Lake Agassiz wants to reclaim its place in the world.
One of the few lessons I remember from grade-school geography was the existence of an ancient glacial lake that covered a huge area of central Canada and down into the US. I suppose that, as a kid, this seemed very cool due to the fact that Winnipeg, where I lived at the time, would have been smack in the middle of it. Its southern-most beach, or marshland delta, more like, would have been near present-day Fargo North Dakota. To The west, it covered most of eastern Saskatchewan, and to the east extended far into Ontario.This ancient shoreline is the source for the huge deposits of potash, left by the receding lake, that fuel much of Saskatchewan's economy. Much earlier iterations of the same geological features are responsible for the deeper deposits of shale oil comprising the Bakken formation.
More to the point here is the fact that the south-western portion of the lake pretty much defines the area that is currently being submerged by the rising waters of the Assiniboine River. This is the one currently causing such problems in southern Manitoba and, to a lesser extent, southern Saskatchewan. The once-in-three hundred year flood plain is threatening to become an annual event and, if the inflow exceeds the outflow for too long, something that looks a little like old Agassiz will be the result.

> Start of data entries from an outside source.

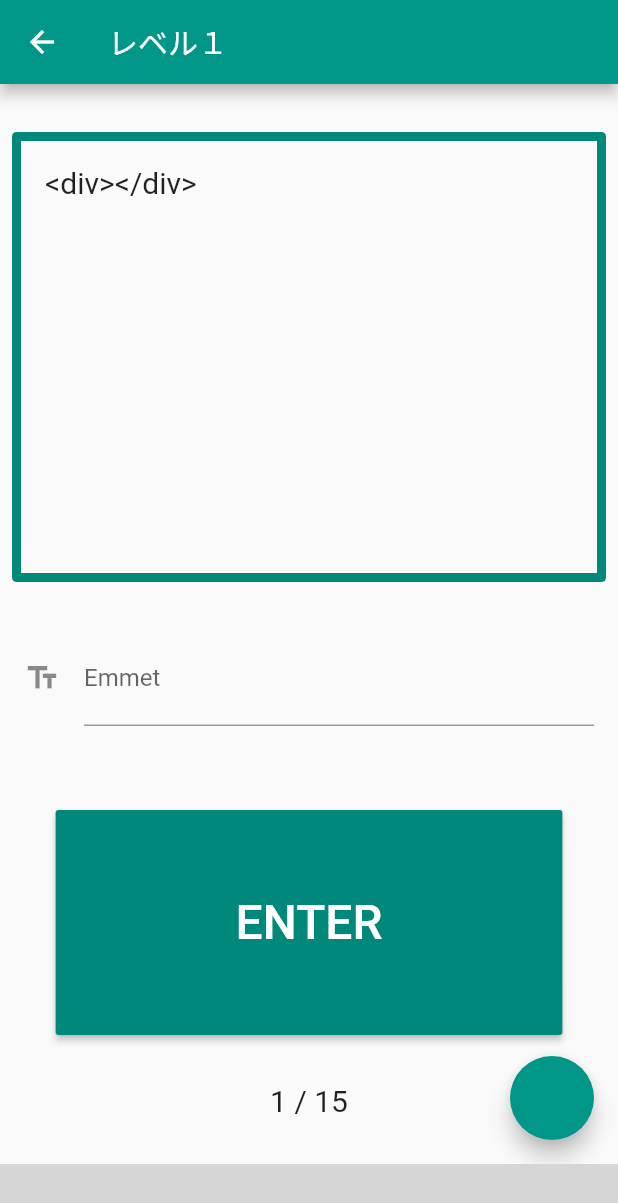
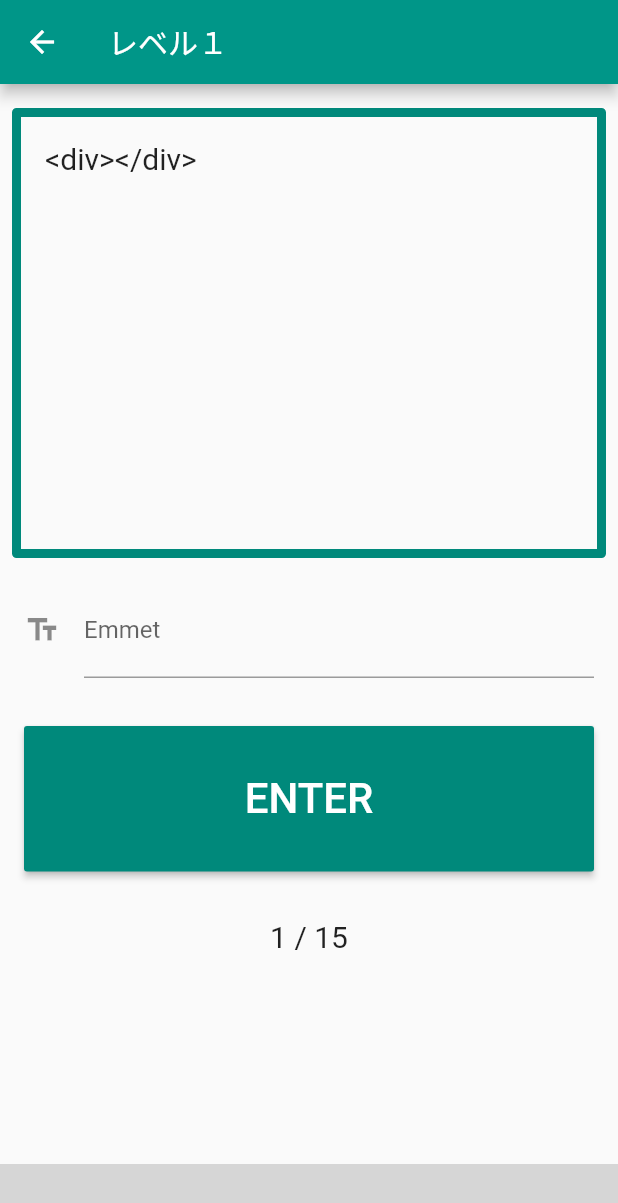
Before and after one commit to yuma11/emmet_dojo, a Flutter app: the screen it shows after launch, after a tap on "レベル１", on a phone screen of 412 x 824 dp. Shown: the top 1203 px of the screen. Run offline on Flutter 3.47's test engine with Material 2 defaults, Android fonts, the phone set to English and light mode, and no system bars; our stand-ins replace shared_preferences; missing offline and left inert: admob_flutter; grey boxes are pictures that could not be loaded.

Commit message:
仮完成

```diff
--- a/lib/main.dart
+++ b/lib/main.dart
@@ -48,6 +48,7 @@ class _MyHomePageState extends State<MyHomePage> {
               child: Column(
                 children: <Widget>[
                   Expanded(
+                    child: SingleChildScrollView(
                       child: Column(
                         children: <Widget>[
                           _modePanel("レベル１", "html-5", "blue", context, model,
@@ -61,13 +62,15 @@ class _MyHomePageState extends State<MyHomePage> {
                         ],
                       ),
                     ),
-                  Container(
-                    child: Image.asset(
-                      './assets/images/neko01.png',
-                      height: 150.0,
-                      width: 150.0,
                   ),
-                  )
+                  // Todo スコアに応じた画像の設定
+                  // Container(
+                  //   child: Image.asset(
+                  //     './assets/images/neko01.png',
+                  //     height: 120.0,
+                  //     width: 120.0,
+                  //   ),
+                  // )
                 ],
               ));
         }),
@@ -118,7 +121,7 @@ class _MyHomePageState extends State<MyHomePage> {
             arguments: ModeArguments(_modeName, _modeScore)); // プレイ画面へ
       },
       child: Card(
-        margin: EdgeInsets.only(top: 32),
+        margin: EdgeInsets.only(top: 24),
         child: Container(
           height: 90, // カードサイズ
           width: MediaQuery.of(context).size.width,
--- a/lib/play_page.dart
+++ b/lib/play_page.dart
@@ -78,7 +78,6 @@ class _PlayPageState extends State<PlayPage> {
           appBar: AppBar(
             title: Text(this.mode),
           ),
-          floatingActionButton: FloatingActionButton(onPressed: () => {}),
           bottomNavigationBar: Column(
             mainAxisAlignment: MainAxisAlignment.end,
             mainAxisSize: MainAxisSize.min,
@@ -97,7 +96,7 @@ class _PlayPageState extends State<PlayPage> {
             return SingleChildScrollView(
               child: Column(children: <Widget>[
                 Padding(
-                  padding: const EdgeInsets.fromLTRB(8, 32, 8, 32),
+                  padding: const EdgeInsets.fromLTRB(8, 16, 8, 16),
                   child: Row(
                       mainAxisAlignment: MainAxisAlignment.center,
                       children: <Widget>[
@@ -129,7 +128,7 @@ class _PlayPageState extends State<PlayPage> {
                     mainAxisAlignment: MainAxisAlignment.center,
                     children: <Widget>[
                       Padding(
-                        padding: const EdgeInsets.fromLTRB(16, 0, 16, 56),
+                        padding: const EdgeInsets.fromLTRB(16, 0, 16, 32),
                         child: Container(
                           width: MediaQuery.of(context).size.width - 32,
                           child: TextField(
@@ -149,11 +148,13 @@ class _PlayPageState extends State<PlayPage> {
                 Row(
                     mainAxisAlignment: MainAxisAlignment.center,
                     children: <Widget>[
-                      RaisedButton(
-                          padding: const EdgeInsets.fromLTRB(120, 56, 120, 56),
+                      ButtonTheme(
+                        minWidth: MediaQuery.of(context).size.width - 32,
+                        child: RaisedButton(
+                            padding: const EdgeInsets.fromLTRB(0, 32, 0, 32),
                             child: Text(
                               'ENTER',
-                            style: TextStyle(fontSize: 32),
+                              style: TextStyle(fontSize: 28),
                             ),
                             color: Colors.teal[600],
                             textColor: Colors.white,
@@ -161,6 +162,7 @@ class _PlayPageState extends State<PlayPage> {
                               // model.add(this.mode);
                               _submission(this.index, model);
                             }),
+                      ),
                     ]),
                 Row(
                     mainAxisAlignment: MainAxisAlignment.center,
```
Also changed, not shown: 4 other files. Lines whose indentation alone changed are shown as unchanged.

Doesn't speak well of the real estate values in Winnipeg, but properties on the shore of an inland lake in the Prince Albert area could be a good investment.